--- START ---

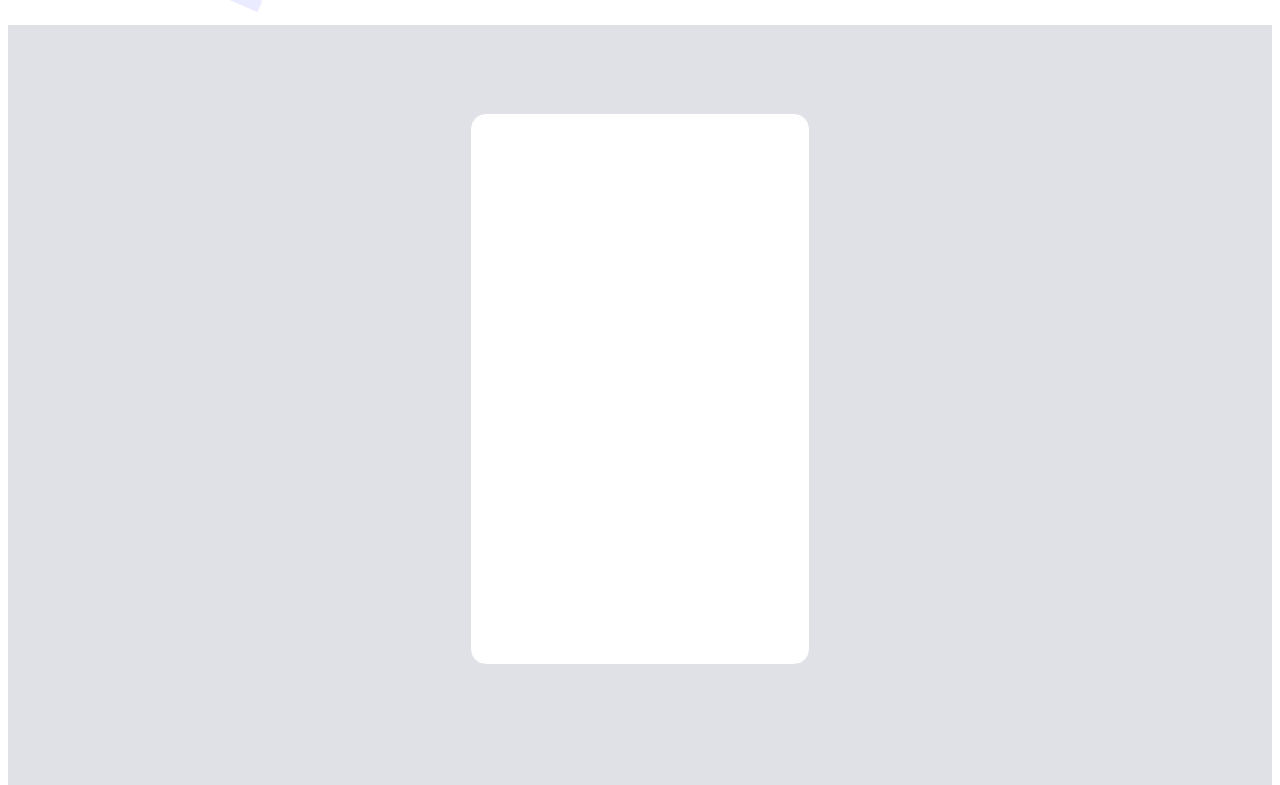
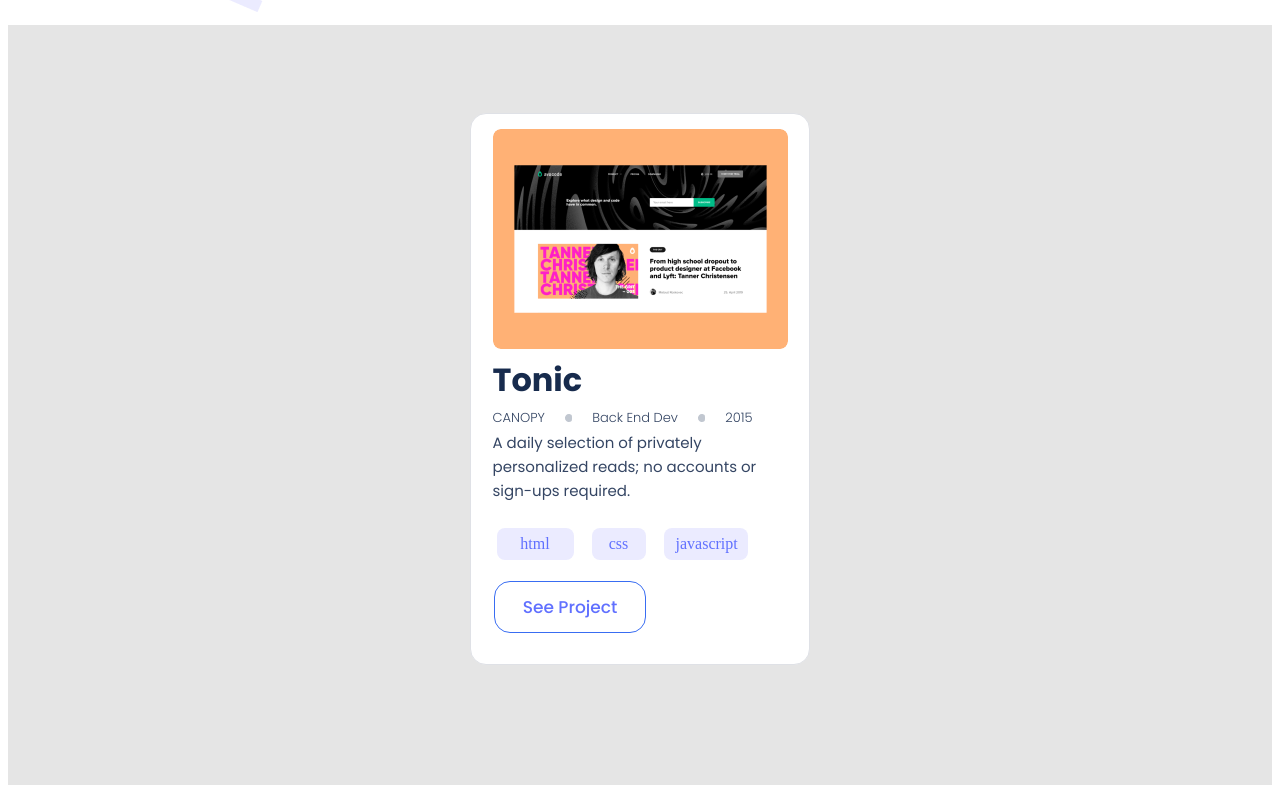
Before and after one commit to massaillon/setup-and-mobile-version-skeleton, a website: page index.html in a window 1280 px wide. Shown: the part 695-1480 px from the top of the page. Drawn offline with Linux system fonts and the light colour scheme.

Commit message:
Updated the CSS and HTML files completed card work 1

```diff
--- a/index.html
+++ b/index.html
@@ -66,8 +66,39 @@
 
 
         </div>
+
+        <!-- The HTML codes below are  for the works and About myself sections  Milestone 2-->
+
         <main class="main-home">
-            <div class="portfolio-items"></div>
+            <div class="portfolio-items">
+                <div class="slider-work-1"></div>
+                <div class="title-work-1">Tonic</div>
+                <div class="detail-overview-work-1">
+                    <div class="">CANOPY</div>
+                    <div class="counter"></div>
+                    <div>Back End Dev</div>
+                    <div class="counter"></div>
+                    <div>2015</div>
+                </div>
+                <div class="desc-text-work-1">A daily selection of privately personalized reads;
+                     no accounts or sign-ups required.</div>
+                <div class="button-work-1">
+                    <ul>
+                        <li>
+                            <a class="button-html">html</a>
+                        </li>
+                        <li>
+                            <a class="button-css">css</a>
+                        </li>
+                        <li>
+                            <a class="button-js">javascript</a>
+                        </li>
+                    </ul>
+                </div>
+                <div class="see-project">
+                    <div><a class="button-project" href="#">See Project</a></div>
+                </div>
+            </div>
             <div class="portfolio-items"></div>
             <div class="portfolio-items"></div>
             <div class="portfolio-items"></div>
--- a/style.css
+++ b/style.css
@@ -96,7 +96,7 @@ i {
   font-family: 'Poppins', sans-serif;
   font-style: normal;
   font-weight: 400;
-  font-size: 16px;
+  font-size: 15px;
   line-height: 24px;
   color: #344563;
   margin-top: -10%;
@@ -163,10 +163,12 @@ a {
   align-content: center;
   justify-content: center;
   gap: 20px;
-  background-color: #dfe1e6;
+  background-color: #e5e5e5;
 }
 
 .portfolio-items {
+  display: flex;
+  flex-direction: column;
   width: 340px;
   height: 552px;
   margin: 88px 0;
@@ -175,4 +177,142 @@ a {
   border-radius: 16px;
   background-color: white;
   top: 114px;
+  align-items: center;
+  gap: 5px;
 }
+
+.slider-work-1 {
+  /* border:1px solid lightseagreen; */
+  position: static;
+  margin: 15px 20px 1px 20px;
+  width: 295px;
+  height: 220px;
+  border-radius: 8px;
+  background: url(../setup-and-mobile-version-skeleton/images/Card\ Works-1.png);
+  background-repeat: no-repeat;
+
+  /* background-position: center; */
+}
+
+.title-work-1 {
+  /* border:1px solid lightseagreen; */
+  color: #172b4d;
+  width: 295px;
+  height: auto;
+  margin: 1px 0;
+  left: 0;
+  top: 0;
+  font-family: 'Poppins', sans-serif;
+  font-style: normal;
+  font-weight: 700;
+  font-size: 32px;
+}
+
+.detail-overview-work-1 {
+  /* border:1px solid lightseagreen; */
+  width: 260px;
+  display: flex;
+  justify-content: flex-start;
+  margin-right: 35px;
+  color: #344563;
+  gap: 20px;
+  align-content: left;
+  font-family: 'Poppins', sans-serif;
+  font-style: normal;
+  font-weight: 300;
+  font-size: 13px;
+  line-height: 16px;
+}
+
+.counter {
+  flex: 1;
+  background-image: url(../setup-and-mobile-version-skeleton/images/Counter.png);
+  background-repeat: no-repeat;
+  position: static;
+  width: 8px;
+  height: 8px;
+  left: 67px;
+  top: 12px;
+  align-self: center;
+}
+
+.desc-text-work-1 {
+  /* border:1px solid lightseagreen; */
+  position: static;
+  width: 295px;
+  height: 76px;
+  left: 0;
+  top: 92px;
+  font-family: 'Poppins', sans-serif;
+  font-style: normal;
+  font-weight: 400;
+  font-size: 15px;
+  line-height: 24px;
+  color: #344563;
+}
+
+.button-work-1 {
+  /* border:1px solid lightseagreen; */
+  display: flex;
+  width: 200px;
+  margin-right: 97px;
+
+  /* background-color: magenta; */
+}
+
+.button-html {
+  display: flex;
+  flex-direction: row;
+  align-items: center;
+  justify-content: center;
+  padding: 4px 12px;
+  width: 53px;
+  height: 24px;
+  background: #ebebff;
+  border-radius: 8px;
+}
+
+.button-css {
+  display: flex;
+  justify-content: center;
+  align-items: center;
+  padding: 4px 12px;
+  width: 30px;
+  height: 24px;
+  background: #ebebff;
+  border-radius: 8px;
+}
+
+.button-js {
+  display: flex;
+  flex-direction: row;
+  align-items: center;
+  padding: 4px 12px;
+  width: 60px;
+  height: 24px;
+  background: #ebebff;
+  border-radius: 8px;
+}
+
+.see-project {
+  display: flex;
+
+  /* background-color: magenta; */
+  border: 1px solid #396df2;
+  flex-direction: column;
+  height: 50px;
+  width: 150px;
+  margin-right: 140px;
+  border-radius: 16px;
+  justify-content: center;
+  align-items: center;
+}
+
+.button-project {
+  display: flex;
+  font-family: 'Poppins', sans-serif;
+  font-style: normal;
+  font-weight: 500;
+  font-size: 17px;
+  line-height: 24px;
+}
```
Also changed, not shown: images/Card Works-1.png (added), images/Counter.png (added).
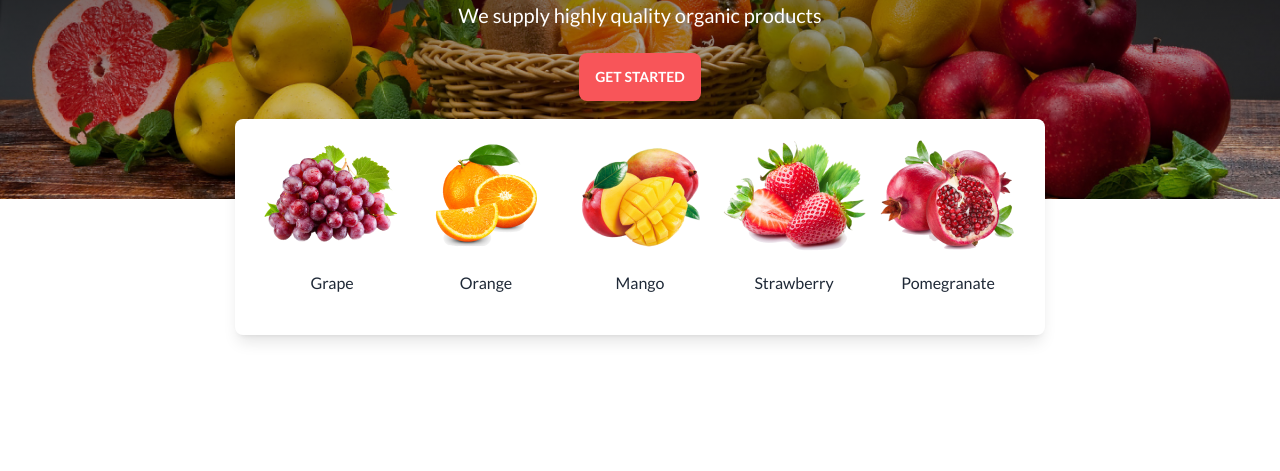
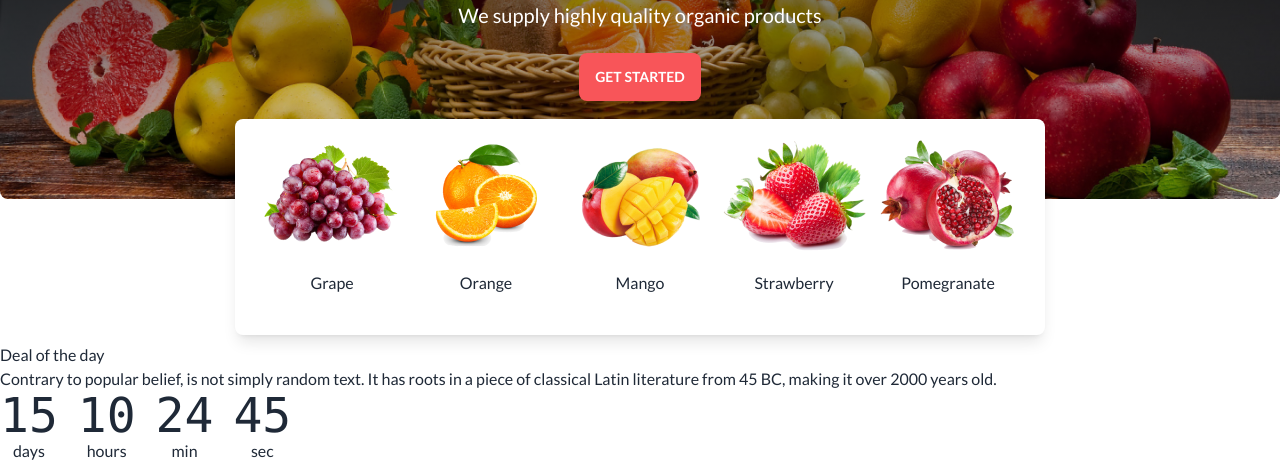
Before and after one commit to tawhid-choudhury/fruits-basket-a3, a plain HTML site: page index.html in a window 1280 px wide. Shown: the part 487-958 px from the top of the page. Before the commit the page ends 830 px from the top, so only its background shows below. Drawn offline with nearby package versions, Linux system fonts and the light colour scheme; grey boxes are pictures that could not be loaded.

Commit message:
started deal of the day section

```diff
--- a/index.html
+++ b/index.html
@@ -43,7 +43,7 @@
     <header class="max-w-[1440px] m-auto">
 
         <!-- nav for small and medium screens -->
-        <nav class="lg:hidden">
+        <nav class="lg:hidden mt-12">
             <div class="navbar bg-base-100">
                 <div class="flex-1">
                     <a class="btn btn-ghost normal-case text-xl">
@@ -110,12 +110,12 @@
 
 
         <!-- banner -->
-        <section class="max-w-[1440px] max-h-[600px] m-auto my-2 flex flex-col justify-center">
-            <div class="carousel w-full ">
+        <section class="max-w-[90%] md:max-w-[1440px] max-h-[600px] m-auto my-2 flex flex-col justify-center">
+            <div class="carousel w-full rounded-lg ">
                 <div id="slide1" class="carousel-item relative w-full " style="background-image: url('./images/banner1.png'); background-repeat: no-repeat;
                     background-size:cover;">
                     <div
-                        class="hero w-full h-full  bg-gradient-to-b from-black text-white flex items-center justify-center p-[10.4%]">
+                        class="hero w-full h-full  bg-gradient-to-b from-black text-white flex items-center justify-center p-[10.4%] ">
                         <div class="hero-content text-center ">
                             <div class="max-w-2xl ">
                                 <h1 class="lg:text-7xl text-2xl font-bold font-lato">Exotic tastes at your doorstep</h1>
@@ -134,7 +134,7 @@
                     </div>
                 </div>
                 <div id="slide2" class="carousel-item relative w-full " style="background-image: url('./images/banner2.png'); background-repeat: no-repeat;
-                background-size:100% 100%;">
+                background-size:cover;">
                     <div
                         class="hero w-full h-full  bg-gradient-to-b from-black text-white flex items-center justify-center p-[10.4%]">
                         <div class="hero-content text-center ">
@@ -156,7 +156,7 @@
                     </div>
                 </div>
                 <div id="slide3" class="carousel-item relative w-full " style="background-image: url('./images/banner3.png'); background-repeat: no-repeat;
-                background-size:100% 100%;">
+                background-size:cover;">
                     <div
                         class="hero w-full h-full  bg-gradient-to-b from-black text-white flex items-center justify-center p-[10.4%]">
                         <div class="hero-content text-center ">
@@ -177,7 +177,7 @@
                     </div>
                 </div>
                 <div id="slide4" class="carousel-item relative w-full " style="background-image: url('./images/banner4.png'); background-repeat: no-repeat;
-                background-size:100% 100%;">
+                background-size:cover;">
                     <div
                         class="hero w-full h-full  bg-gradient-to-b from-black text-white flex items-center justify-center p-[10.4%]">
                         <div class="hero-content text-center ">
@@ -229,7 +229,44 @@
     </header>
     <main>
         <!-- deal of the day -->
-        <section></section>
+        <section class="max-w-[90%] md:max-w-[1440px] m-auto my-2 flex flex-col justify-center">
+            <div class="deal">
+                <div>
+                    <h2>Deal of the day</h2>
+                    <p>Contrary to popular belief, is not simply random text. It has roots in a piece of classical Latin
+                        literature from 45 BC, making it over 2000 years old.</p>
+                </div>
+                <div>
+                    <div class="grid grid-flow-col gap-5 text-center auto-cols-max">
+                        <div class="flex flex-col">
+                            <span class="countdown font-mono text-5xl">
+                                <span style="--value:15;"></span>
+                            </span>
+                            days
+                        </div>
+                        <div class="flex flex-col">
+                            <span class="countdown font-mono text-5xl">
+                                <span style="--value:10;"></span>
+                            </span>
+                            hours
+                        </div>
+                        <div class="flex flex-col">
+                            <span class="countdown font-mono text-5xl">
+                                <span style="--value:24;"></span>
+                            </span>
+                            min
+                        </div>
+                        <div class="flex flex-col">
+                            <span class="countdown font-mono text-5xl">
+                                <span style="--value:45;"></span>
+                            </span>
+                            sec
+                        </div>
+                    </div>
+                </div>
+            </div>
+
+        </section>
 
         <!-- Meet the team -->
         <section></section>
```
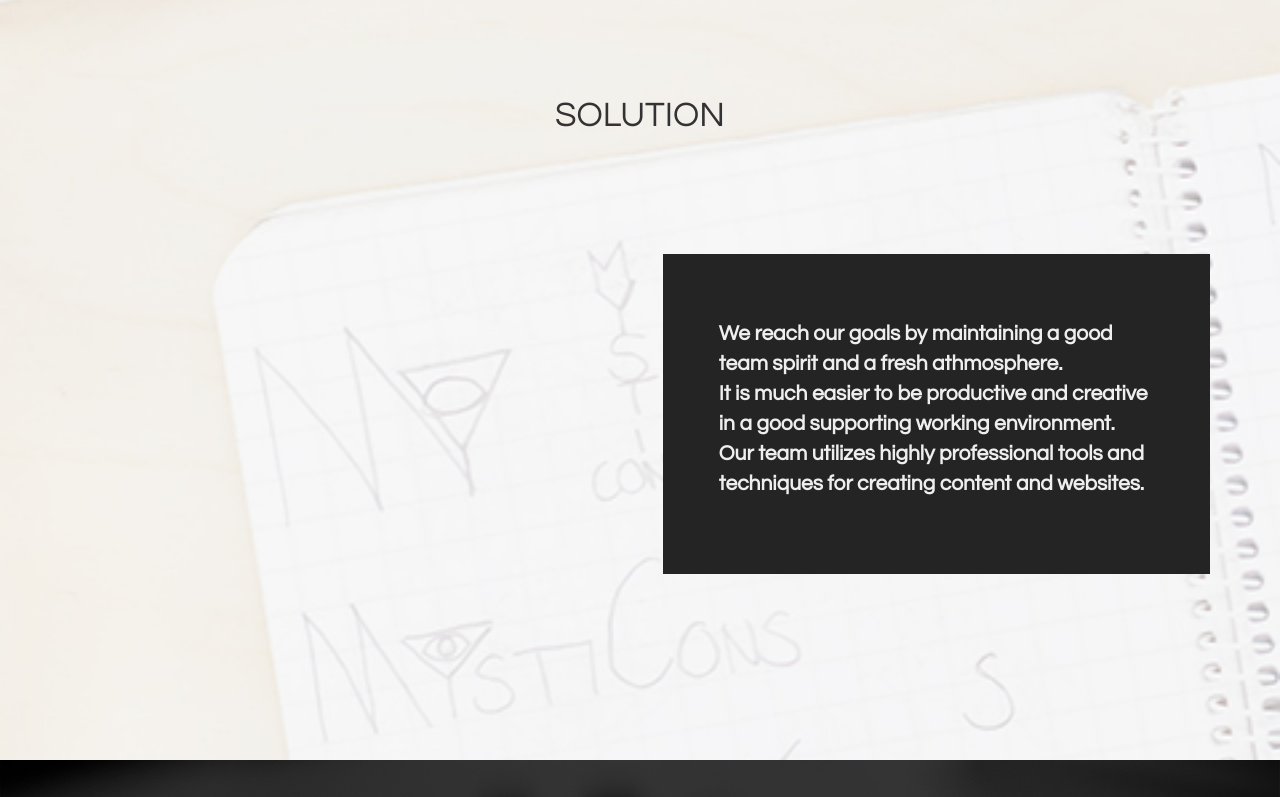
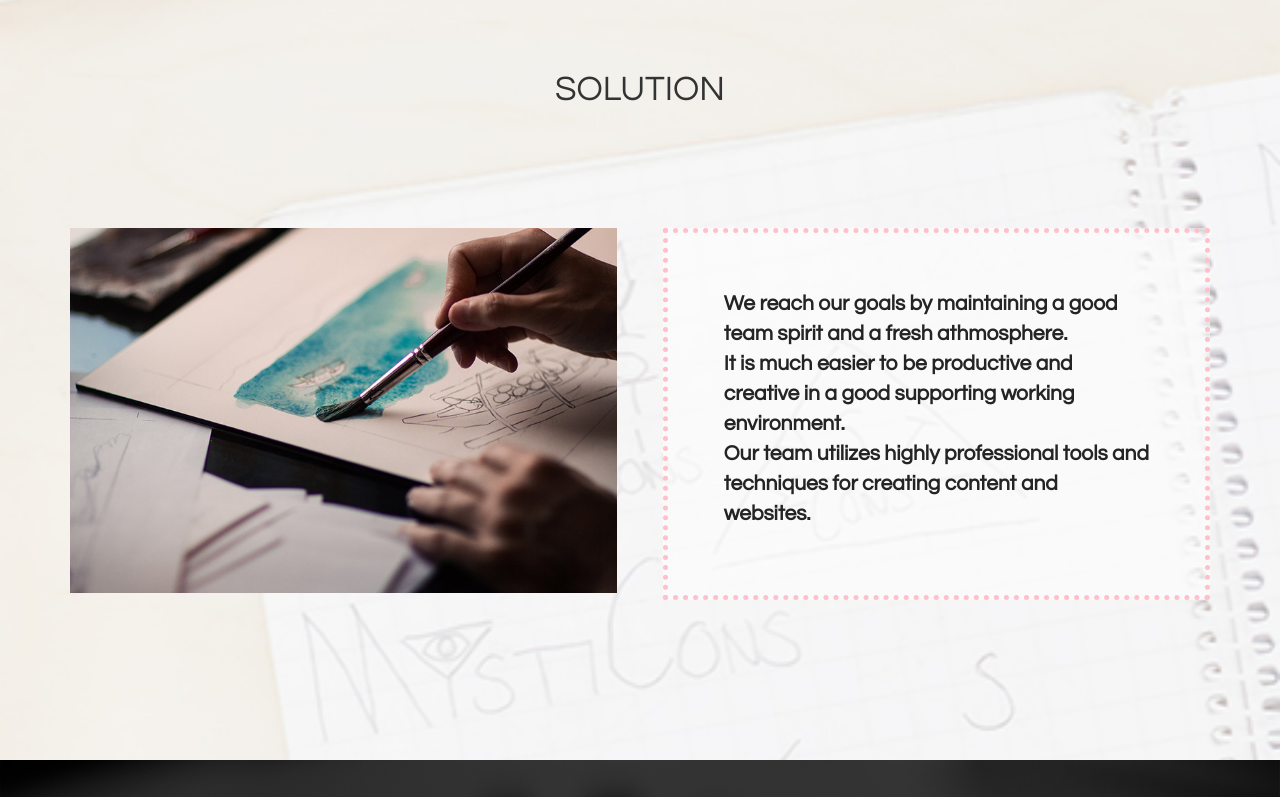
Before and after one commit to wimmalab/Yrityspohja, a plain HTML site: page pengwin Media/index.html in a window 1280 px wide. Shown: the part 1640-2437 px from the top of the page. Drawn offline with Linux system fonts and the light colour scheme.

Commit message:
dashes added for pengwinmedia notes

```diff
--- a/pengwin Media/index.html
+++ b/pengwin Media/index.html
@@ -92,6 +92,7 @@
         </div>
 
         <div class="right">
+          <img src="img/logo.png" alt="PengWin Media Logo">
         </div>
       </div>
       <!-- clear floats -->
@@ -116,8 +117,7 @@
         </div>
 
         <div class="left">
-          <p>
-          </p>
+          <img src="img/paint.jpg" alt="">
         </div>
       </div>
 
--- a/pengwin Media/styles/main.scss
+++ b/pengwin Media/styles/main.scss
@@ -253,8 +253,9 @@ strong {
 
 .note-dark {
   padding: 4em;
-  background-color: $main-dark;
-  color: $main-light;
+  background-color: rgba(255,255,255,0.5);
+  color: $main-dark;
+  border: 5px dotted pink;
 }
 
 .clear {
```
Also changed, not shown: pengwin Media/img/logo.png (added), pengwin Media/img/paint.jpg (added), pengwin Media/styles/main.min.css, 1 other file.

--- END ---

Pull every line containing "scheme" out of the data above.

PROBLEM SOLUTION
Before and after one commit to massaillon/setup-and-mobile-version-skeleton, a website: page index.html in a window 1280 px wide. Shown: the part 695-1480 px from the top of the page. Drawn offline with Linux system fonts and the light colour scheme.
Before and after one commit to tawhid-choudhury/fruits-basket-a3, a plain HTML site: page index.html in a window 1280 px wide. Shown: the part 487-958 px from the top of the page. Before the commit the page ends 830 px from the top, so only its background shows below. Drawn offline with nearby package versions, Linux system fonts and the light colour scheme; grey boxes are pictures that could not be loaded.
Before and after one commit to wimmalab/Yrityspohja, a plain HTML site: page pengwin Media/index.html in a window 1280 px wide. Shown: the part 1640-2437 px from the top of the page. Drawn offline with Linux system fonts and the light colour scheme.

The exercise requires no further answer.